As commander of Infantry Regiment 909 of the 58th Infantry Division, Kreipe participated in the Battle of France and the drive towards Leningrad during Operation Barbarossa. He was awarded the Knight's Cross of the Iron Cross on 13 October 1941. Kreipe remained in the Leningrad front until May 1942, when he was transferred back to Germany, where he took up administrative and teaching positions. In June–October 1943, he was returned to the Eastern Front, where he led the 79th Infantry Division. On 1 March 1944, Kreipe was appointed Commander of the 22nd Air Landing Infantry Division, operating on Crete, replacing General Friedrich-Wilhelm Müller, who had been made the German commander of Crete in Hania.
In the spring of 1944, a plan was hatched by the Allies to kidnap General Müller, whose harsh repressive measures had earned him the nickname "the Butcher of Crete". The operation was led by Major Patrick Leigh Fermor, and second Captain Bill Stanley Moss, Greek SOE agents and Cretan resistance fighters. However General Müller left the island before the plan could be executed. Major Fermor decided to abduct Kreipe instead.
On the night of 26 April, General Kreipe left headquarters in Archanes. The car headed without escort to a well-guarded residence, "Villa Ariadni", about 25 km outside Heraklion. Major Fermor and Captain Moss, dressed as German military policemen, waited for him 1 km before his residence. When he arrived, they asked the driver to stop and asked for their papers. As soon as the car stopped, Fermor opened Kreipe's door, jumped in, and threatened him with his pistol, while Moss took the driver's seat. (The abduction is now commemorated near Archanes.) Moss drove the kidnappers and the General for an hour and a half through 22 controlled road blocks in Heraklion, before leaving Leigh Fermor to drive on and abandon the car, with material being planted that suggested their escape from the island had been made by submarine.
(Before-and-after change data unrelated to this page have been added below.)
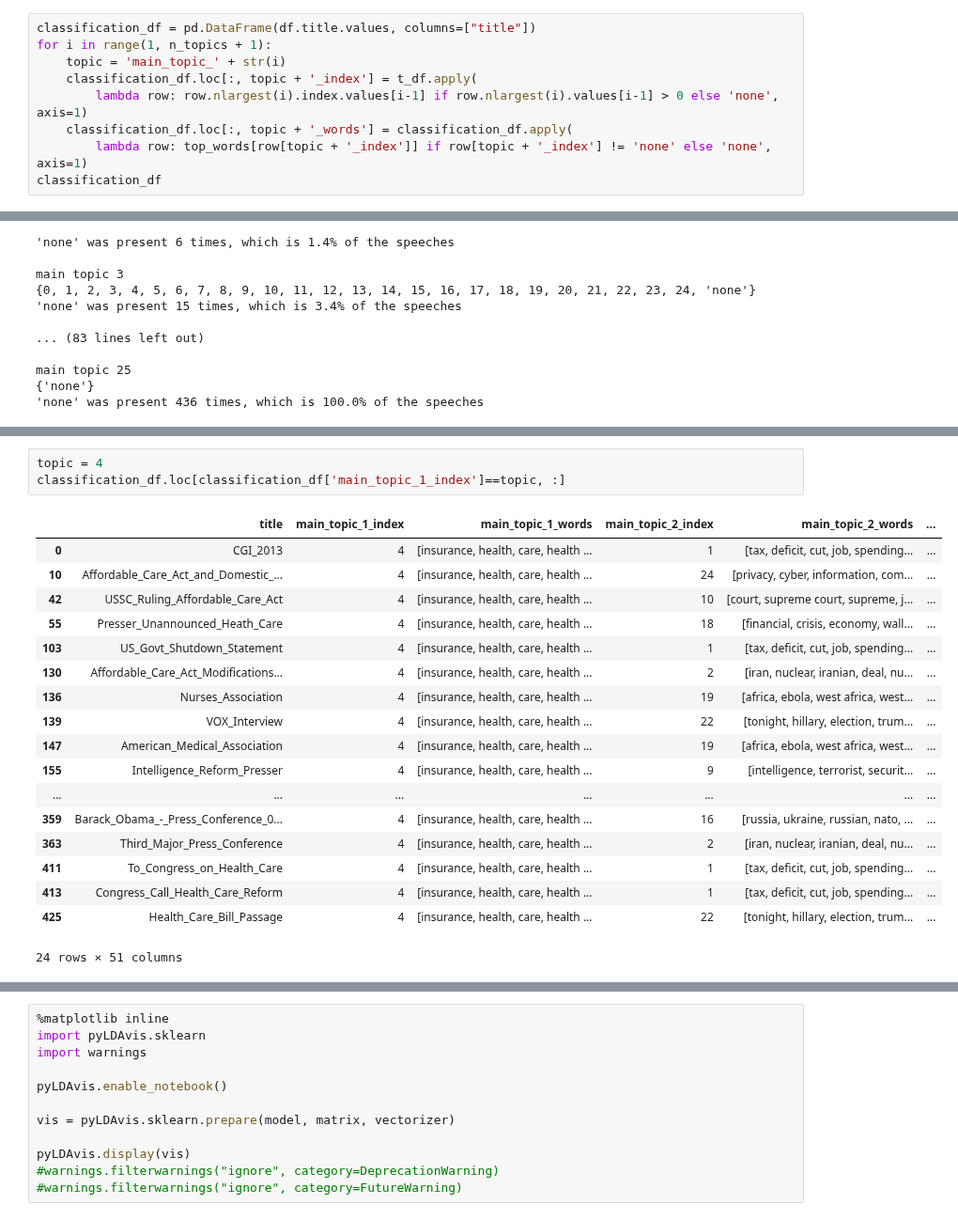
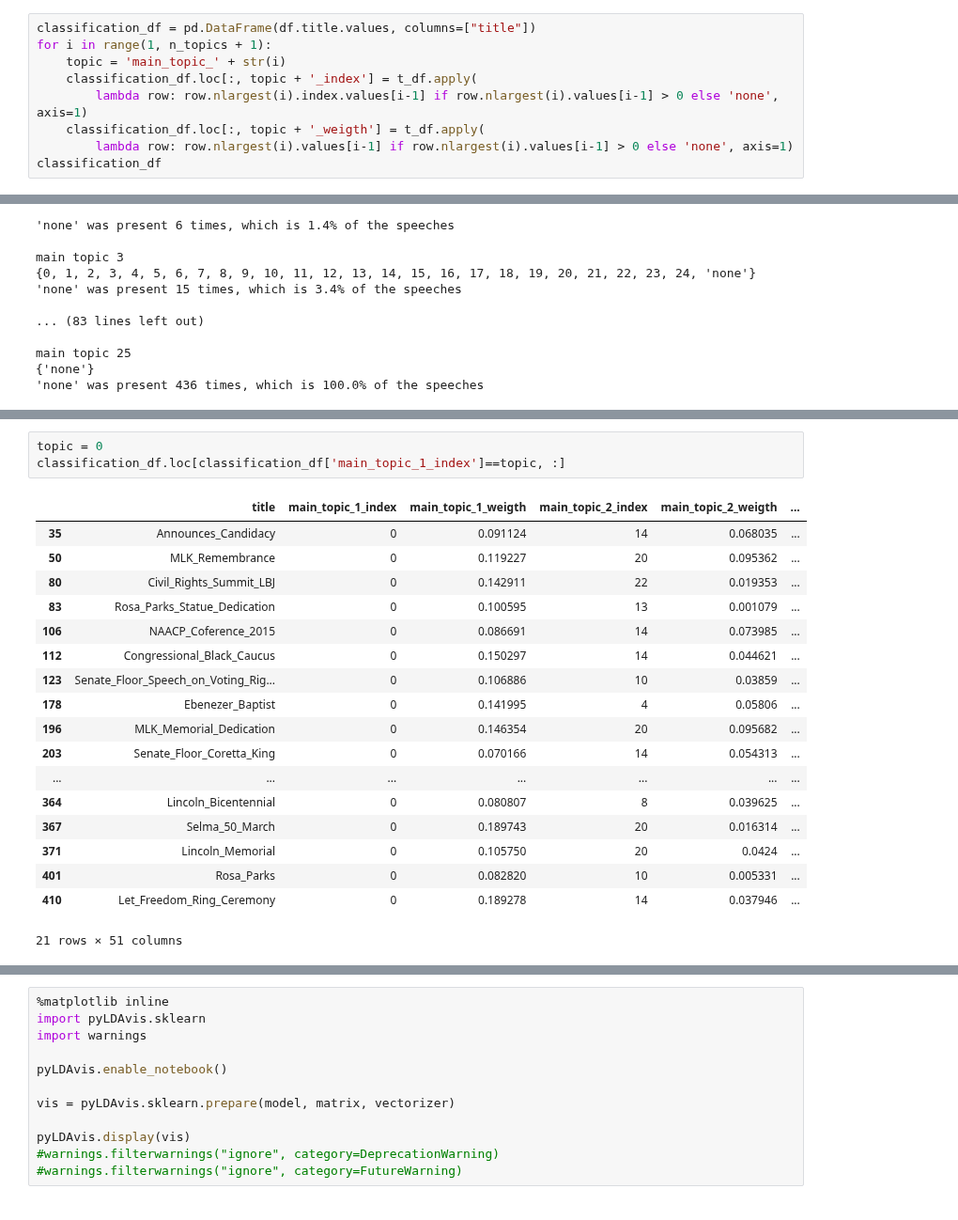
Before and after one commit to jfsalcedo10/mda-kuwait, a Jupyter notebook: notebooks/Topic_Classification_NMF.ipynb, the cells around one changed output, grey strips where cells are left out. Shown at 94% size. Cells and saved outputs as stored; diff of their text form.

Commit message:
made topic classification csv

```diff
--- a/notebooks/Topic_Classification_NMF.ipynb
+++ b/notebooks/Topic_Classification_NMF.ipynb
@@ -250,7 +246,7 @@ for i in range(1, n_topics + 1):
     topic = 'main_topic_' + str(i)
     classification_df.loc[:, topic + '_index'] = t_df.apply(
         lambda row: row.nlargest(i).index.values[i-1] if row.nlargest(i).values[i-1] > 0 else 'none', axis=1)
-    classification_df.loc[:, topic + '_words'] = classification_df.apply(
-        lambda row: top_words[row[topic + '_index']] if row[topic + '_index'] != 'none' else 'none', axis=1)
+    classification_df.loc[:, topic + '_weigth'] = t_df.apply(
+        lambda row: row.nlargest(i).values[i-1] if row.nlargest(i).values[i-1] > 0 else 'none', axis=1)
 classification_df
 # %% [output]
@@ -325,27 +321,27 @@ expected percentage per topic: 4.0%
 | 6 | 6 | 2.064220 | [gun, background check, gun viole... |
 | 10 | 10 | 1.834862 | [court, supreme court, supreme, j... |
 # %%
-topic = 4
+topic = 0
 classification_df.loc[classification_df['main_topic_1_index']==topic, :]
 # %% [output]
-|  | title | main_topic_1_index | main_topic_1_words | main_topic_2_index | main_topic_2_words | ... |
-| 0 | CGI_2013 | 4 | [insurance, health, care, health ... | 1 | [tax, deficit, cut, job, spending... | ... |
-| 10 | Affordable_Care_Act_and_Domestic_... | 4 | [insurance, health, care, health ... | 24 | [privacy, cyber, information, com... | ... |
-| 42 | USSC_Ruling_Affordable_Care_Act | 4 | [insurance, health, care, health ... | 10 | [court, supreme court, supreme, j... | ... |
-| 55 | Presser_Unannounced_Heath_Care | 4 | [insurance, health, care, health ... | 18 | [financial, crisis, economy, wall... | ... |
-| 103 | US_Govt_Shutdown_Statement | 4 | [insurance, health, care, health ... | 1 | [tax, deficit, cut, job, spending... | ... |
-| 130 | Affordable_Care_Act_Modifications... | 4 | [insurance, health, care, health ... | 2 | [iran, nuclear, iranian, deal, nu... | ... |
-| 136 | Nurses_Association | 4 | [insurance, health, care, health ... | 19 | [africa, ebola, west africa, west... | ... |
-| 139 | VOX_Interview | 4 | [insurance, health, care, health ... | 22 | [tonight, hillary, election, trum... | ... |
-| 147 | American_Medical_Association | 4 | [insurance, health, care, health ... | 19 | [africa, ebola, west africa, west... | ... |
-| 155 | Intelligence_Reform_Presser | 4 | [insurance, health, care, health ... | 9 | [intelligence, terrorist, securit... | ... |
+|  | title | main_topic_1_index | main_topic_1_weigth | main_topic_2_index | main_topic_2_weigth | ... |
+| 35 | Announces_Candidacy | 0 | 0.091124 | 14 | 0.068035 | ... |
+| 50 | MLK_Remembrance | 0 | 0.119227 | 20 | 0.095362 | ... |
+| 80 | Civil_Rights_Summit_LBJ | 0 | 0.142911 | 22 | 0.019353 | ... |
+| 83 | Rosa_Parks_Statue_Dedication | 0 | 0.100595 | 13 | 0.001079 | ... |
+| 106 | NAACP_Coference_2015 | 0 | 0.086691 | 14 | 0.073985 | ... |
+| 112 | Congressional_Black_Caucus | 0 | 0.150297 | 14 | 0.044621 | ... |
+| 123 | Senate_Floor_Speech_on_Voting_Rig... | 0 | 0.106886 | 10 | 0.03859 | ... |
+| 178 | Ebenezer_Baptist | 0 | 0.141995 | 4 | 0.05806 | ... |
+| 196 | MLK_Memorial_Dedication | 0 | 0.146354 | 20 | 0.095682 | ... |
+| 203 | Senate_Floor_Coretta_King | 0 | 0.070166 | 14 | 0.054313 | ... |
 | ... | ... | ... | ... | ... | ... | ... |
-| 359 | Barack_Obama_-_Press_Conference_0... | 4 | [insurance, health, care, health ... | 16 | [russia, ukraine, russian, nato, ... | ... |
-| 363 | Third_Major_Press_Conference | 4 | [insurance, health, care, health ... | 2 | [iran, nuclear, iranian, deal, nu... | ... |
-| 411 | To_Congress_on_Health_Care | 4 | [insurance, health, care, health ... | 1 | [tax, deficit, cut, job, spending... | ... |
-| 413 | Congress_Call_Health_Care_Reform | 4 | [insurance, health, care, health ... | 1 | [tax, deficit, cut, job, spending... | ... |
-| 425 | Health_Care_Bill_Passage | 4 | [insurance, health, care, health ... | 22 | [tonight, hillary, election, trum... | ... |
+| 364 | Lincoln_Bicentennial | 0 | 0.080807 | 8 | 0.039625 | ... |
+| 367 | Selma_50_March | 0 | 0.189743 | 20 | 0.016314 | ... |
+| 371 | Lincoln_Memorial | 0 | 0.105750 | 20 | 0.0424 | ... |
+| 401 | Rosa_Parks | 0 | 0.082820 | 10 | 0.005331 | ... |
+| 410 | Let_Freedom_Ring_Ceremony | 0 | 0.189278 | 14 | 0.037946 | ... |
-24 rows × 51 columns
+21 rows × 51 columns
 # %%
 # supreme_court and civil_rights could be grouped as law related?
 # homeland_security--terrorism and cyber--security--privacy
```
Also changed, not shown: parts of 10 cells of this notebook, 2 other files.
Moss set off with the General on a cross-country march supported by the Greek resistance, soon rejoined by Leigh Fermor. Hunted by German patrols, the kidnappers crossed the mountains to reach the southern side of the island, where a British Motor Launch (ML 842 commanded by Brian Coleman) was waiting to rendez-vous. Eventually, on 14 May 1944, they were picked up from Peristeres beach near Rhodakino and ferried to Egypt.
Kreipe was interrogated, and then sent to a POW camp in Canada. Later transferred to a special camp in Wales, Kreipe was finally released from British captivity in 1947. General Kreipe met his kidnappers one more time in 1972 on a Greek TV show. He died at Northeim on 14 June 1976.
In 1950 W. Stanley Moss, one of the leaders of the operation, wrote a bestselling account of the abduction — Ill Met by Moonlight. In the 1957 film Ill Met by Moonlight, based on the book, Kreipe is portrayed by Marius Goring.